EXERCISE BRIEF. Output every record word for word.

Source records
========================================================================
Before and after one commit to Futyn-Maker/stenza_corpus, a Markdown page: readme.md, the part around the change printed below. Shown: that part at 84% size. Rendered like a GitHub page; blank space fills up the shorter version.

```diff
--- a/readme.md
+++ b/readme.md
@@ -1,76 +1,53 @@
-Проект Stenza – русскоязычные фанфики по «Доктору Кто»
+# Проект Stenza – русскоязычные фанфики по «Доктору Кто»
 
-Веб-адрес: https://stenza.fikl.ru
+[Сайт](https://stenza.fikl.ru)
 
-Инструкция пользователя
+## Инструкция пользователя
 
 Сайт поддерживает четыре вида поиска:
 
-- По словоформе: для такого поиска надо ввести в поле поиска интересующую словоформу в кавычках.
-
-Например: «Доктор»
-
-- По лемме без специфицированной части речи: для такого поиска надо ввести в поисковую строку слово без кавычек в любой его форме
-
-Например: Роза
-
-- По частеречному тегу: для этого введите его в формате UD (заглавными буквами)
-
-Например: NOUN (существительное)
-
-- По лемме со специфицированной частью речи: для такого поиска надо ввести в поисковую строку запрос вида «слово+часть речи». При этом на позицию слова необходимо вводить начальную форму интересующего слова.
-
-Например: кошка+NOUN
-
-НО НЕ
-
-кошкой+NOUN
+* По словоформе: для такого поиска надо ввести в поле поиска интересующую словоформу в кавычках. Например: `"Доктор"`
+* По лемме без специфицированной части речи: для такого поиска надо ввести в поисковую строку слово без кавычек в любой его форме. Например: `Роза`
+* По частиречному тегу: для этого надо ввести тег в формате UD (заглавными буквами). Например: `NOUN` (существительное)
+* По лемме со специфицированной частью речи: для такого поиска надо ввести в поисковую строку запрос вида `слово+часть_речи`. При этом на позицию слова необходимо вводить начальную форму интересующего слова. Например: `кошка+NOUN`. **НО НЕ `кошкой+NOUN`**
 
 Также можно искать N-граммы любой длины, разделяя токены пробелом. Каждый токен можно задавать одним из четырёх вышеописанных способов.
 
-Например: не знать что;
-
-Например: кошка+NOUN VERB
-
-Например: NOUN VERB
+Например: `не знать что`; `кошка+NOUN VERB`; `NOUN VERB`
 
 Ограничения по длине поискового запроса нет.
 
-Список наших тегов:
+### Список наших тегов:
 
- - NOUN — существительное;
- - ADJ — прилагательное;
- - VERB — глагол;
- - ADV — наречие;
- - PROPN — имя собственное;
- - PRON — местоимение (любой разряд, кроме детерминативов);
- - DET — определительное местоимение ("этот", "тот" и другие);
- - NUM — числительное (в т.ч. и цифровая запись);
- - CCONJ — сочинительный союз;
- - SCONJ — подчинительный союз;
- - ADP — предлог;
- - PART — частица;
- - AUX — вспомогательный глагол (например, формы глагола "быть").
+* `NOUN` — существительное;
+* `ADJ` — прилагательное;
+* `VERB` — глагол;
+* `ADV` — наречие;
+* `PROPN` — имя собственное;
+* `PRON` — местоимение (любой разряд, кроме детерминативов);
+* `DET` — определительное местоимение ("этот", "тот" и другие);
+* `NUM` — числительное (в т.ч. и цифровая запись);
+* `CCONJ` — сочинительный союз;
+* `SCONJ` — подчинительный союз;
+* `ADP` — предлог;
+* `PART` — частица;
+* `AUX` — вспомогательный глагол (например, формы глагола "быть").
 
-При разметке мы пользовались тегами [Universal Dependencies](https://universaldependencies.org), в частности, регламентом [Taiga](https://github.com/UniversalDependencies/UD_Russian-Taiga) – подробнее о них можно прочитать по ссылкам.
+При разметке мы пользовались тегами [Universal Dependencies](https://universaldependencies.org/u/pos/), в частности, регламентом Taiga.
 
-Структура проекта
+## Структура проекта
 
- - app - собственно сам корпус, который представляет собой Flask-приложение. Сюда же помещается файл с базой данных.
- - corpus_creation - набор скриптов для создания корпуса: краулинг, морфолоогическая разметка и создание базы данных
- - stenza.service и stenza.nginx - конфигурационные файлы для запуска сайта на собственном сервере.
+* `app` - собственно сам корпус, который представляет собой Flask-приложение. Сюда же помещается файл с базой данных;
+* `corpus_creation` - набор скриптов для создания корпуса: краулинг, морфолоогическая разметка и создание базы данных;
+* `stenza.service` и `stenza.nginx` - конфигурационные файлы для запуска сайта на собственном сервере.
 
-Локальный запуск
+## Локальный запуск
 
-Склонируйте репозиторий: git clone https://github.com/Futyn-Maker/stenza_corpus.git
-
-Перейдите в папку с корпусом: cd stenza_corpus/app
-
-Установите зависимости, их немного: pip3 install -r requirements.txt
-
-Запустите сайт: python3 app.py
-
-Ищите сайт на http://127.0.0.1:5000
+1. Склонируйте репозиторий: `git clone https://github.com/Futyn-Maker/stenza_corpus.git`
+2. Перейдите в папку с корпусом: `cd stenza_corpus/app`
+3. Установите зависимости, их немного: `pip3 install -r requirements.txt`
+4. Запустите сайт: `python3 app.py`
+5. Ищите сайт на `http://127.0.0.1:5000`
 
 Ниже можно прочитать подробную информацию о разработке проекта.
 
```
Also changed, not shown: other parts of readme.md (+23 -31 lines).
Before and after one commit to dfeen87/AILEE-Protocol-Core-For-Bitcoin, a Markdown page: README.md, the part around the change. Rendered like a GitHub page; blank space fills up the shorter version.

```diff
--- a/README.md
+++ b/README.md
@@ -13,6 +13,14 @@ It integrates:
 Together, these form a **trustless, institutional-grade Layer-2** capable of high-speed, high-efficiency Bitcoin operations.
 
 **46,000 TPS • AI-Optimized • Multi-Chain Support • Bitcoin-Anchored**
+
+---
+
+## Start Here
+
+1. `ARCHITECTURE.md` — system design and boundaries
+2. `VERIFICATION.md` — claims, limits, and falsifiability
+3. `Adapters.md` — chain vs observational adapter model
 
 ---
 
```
========================================================================
OUTPUT BELOW.
Before and after one commit to Futyn-Maker/stenza_corpus, a Markdown page: readme.md, the part around the change printed below. Shown: that part at 84% size. Rendered like a GitHub page; blank space fills up the shorter version.

```diff
--- a/readme.md
+++ b/readme.md
@@ -1,76 +1,53 @@
-Проект Stenza – русскоязычные фанфики по «Доктору Кто»
+# Проект Stenza – русскоязычные фанфики по «Доктору Кто»
 
-Веб-адрес: https://stenza.fikl.ru
+[Сайт](https://stenza.fikl.ru)
 
-Инструкция пользователя
+## Инструкция пользователя
 
 Сайт поддерживает четыре вида поиска:
 
-- По словоформе: для такого поиска надо ввести в поле поиска интересующую словоформу в кавычках.
-
-Например: «Доктор»
-
-- По лемме без специфицированной части речи: для такого поиска надо ввести в поисковую строку слово без кавычек в любой его форме
-
-Например: Роза
-
-- По частеречному тегу: для этого введите его в формате UD (заглавными буквами)
-
-Например: NOUN (существительное)
-
-- По лемме со специфицированной частью речи: для такого поиска надо ввести в поисковую строку запрос вида «слово+часть речи». При этом на позицию слова необходимо вводить начальную форму интересующего слова.
-
-Например: кошка+NOUN
-
-НО НЕ
-
-кошкой+NOUN
+* По словоформе: для такого поиска надо ввести в поле поиска интересующую словоформу в кавычках. Например: `"Доктор"`
+* По лемме без специфицированной части речи: для такого поиска надо ввести в поисковую строку слово без кавычек в любой его форме. Например: `Роза`
+* По частиречному тегу: для этого надо ввести тег в формате UD (заглавными буквами). Например: `NOUN` (существительное)
+* По лемме со специфицированной частью речи: для такого поиска надо ввести в поисковую строку запрос вида `слово+часть_речи`. При этом на позицию слова необходимо вводить начальную форму интересующего слова. Например: `кошка+NOUN`. **НО НЕ `кошкой+NOUN`**
 
 Также можно искать N-граммы любой длины, разделяя токены пробелом. Каждый токен можно задавать одним из четырёх вышеописанных способов.
 
-Например: не знать что;
-
-Например: кошка+NOUN VERB
-
-Например: NOUN VERB
+Например: `не знать что`; `кошка+NOUN VERB`; `NOUN VERB`
 
 Ограничения по длине поискового запроса нет.
 
-Список наших тегов:
+### Список наших тегов:
 
- - NOUN — существительное;
- - ADJ — прилагательное;
- - VERB — глагол;
- - ADV — наречие;
- - PROPN — имя собственное;
- - PRON — местоимение (любой разряд, кроме детерминативов);
- - DET — определительное местоимение ("этот", "тот" и другие);
- - NUM — числительное (в т.ч. и цифровая запись);
- - CCONJ — сочинительный союз;
- - SCONJ — подчинительный союз;
- - ADP — предлог;
- - PART — частица;
- - AUX — вспомогательный глагол (например, формы глагола "быть").
+* `NOUN` — существительное;
+* `ADJ` — прилагательное;
+* `VERB` — глагол;
+* `ADV` — наречие;
+* `PROPN` — имя собственное;
+* `PRON` — местоимение (любой разряд, кроме детерминативов);
+* `DET` — определительное местоимение ("этот", "тот" и другие);
+* `NUM` — числительное (в т.ч. и цифровая запись);
+* `CCONJ` — сочинительный союз;
+* `SCONJ` — подчинительный союз;
+* `ADP` — предлог;
+* `PART` — частица;
+* `AUX` — вспомогательный глагол (например, формы глагола "быть").
 
-При разметке мы пользовались тегами [Universal Dependencies](https://universaldependencies.org), в частности, регламентом [Taiga](https://github.com/UniversalDependencies/UD_Russian-Taiga) – подробнее о них можно прочитать по ссылкам.
+При разметке мы пользовались тегами [Universal Dependencies](https://universaldependencies.org/u/pos/), в частности, регламентом Taiga.
 
-Структура проекта
+## Структура проекта
 
- - app - собственно сам корпус, который представляет собой Flask-приложение. Сюда же помещается файл с базой данных.
- - corpus_creation - набор скриптов для создания корпуса: краулинг, морфолоогическая разметка и создание базы данных
- - stenza.service и stenza.nginx - конфигурационные файлы для запуска сайта на собственном сервере.
+* `app` - собственно сам корпус, который представляет собой Flask-приложение. Сюда же помещается файл с базой данных;
+* `corpus_creation` - набор скриптов для создания корпуса: краулинг, морфолоогическая разметка и создание базы данных;
+* `stenza.service` и `stenza.nginx` - конфигурационные файлы для запуска сайта на собственном сервере.
 
-Локальный запуск
+## Локальный запуск
 
-Склонируйте репозиторий: git clone https://github.com/Futyn-Maker/stenza_corpus.git
-
-Перейдите в папку с корпусом: cd stenza_corpus/app
-
-Установите зависимости, их немного: pip3 install -r requirements.txt
-
-Запустите сайт: python3 app.py
-
-Ищите сайт на http://127.0.0.1:5000
+1. Склонируйте репозиторий: `git clone https://github.com/Futyn-Maker/stenza_corpus.git`
+2. Перейдите в папку с корпусом: `cd stenza_corpus/app`
+3. Установите зависимости, их немного: `pip3 install -r requirements.txt`
+4. Запустите сайт: `python3 app.py`
+5. Ищите сайт на `http://127.0.0.1:5000`
 
 Ниже можно прочитать подробную информацию о разработке проекта.
 
```
Also changed, not shown: other parts of readme.md (+23 -31 lines).
Before and after one commit to dfeen87/AILEE-Protocol-Core-For-Bitcoin, a Markdown page: README.md, the part around the change. Rendered like a GitHub page; blank space fills up the shorter version.

```diff
--- a/README.md
+++ b/README.md
@@ -13,6 +13,14 @@ It integrates:
 Together, these form a **trustless, institutional-grade Layer-2** capable of high-speed, high-efficiency Bitcoin operations.
 
 **46,000 TPS • AI-Optimized • Multi-Chain Support • Bitcoin-Anchored**
+
+---
+
+## Start Here
+
+1. `ARCHITECTURE.md` — system design and boundaries
+2. `VERIFICATION.md` — claims, limits, and falsifiability
+3. `Adapters.md` — chain vs observational adapter model
 
 ---
 
```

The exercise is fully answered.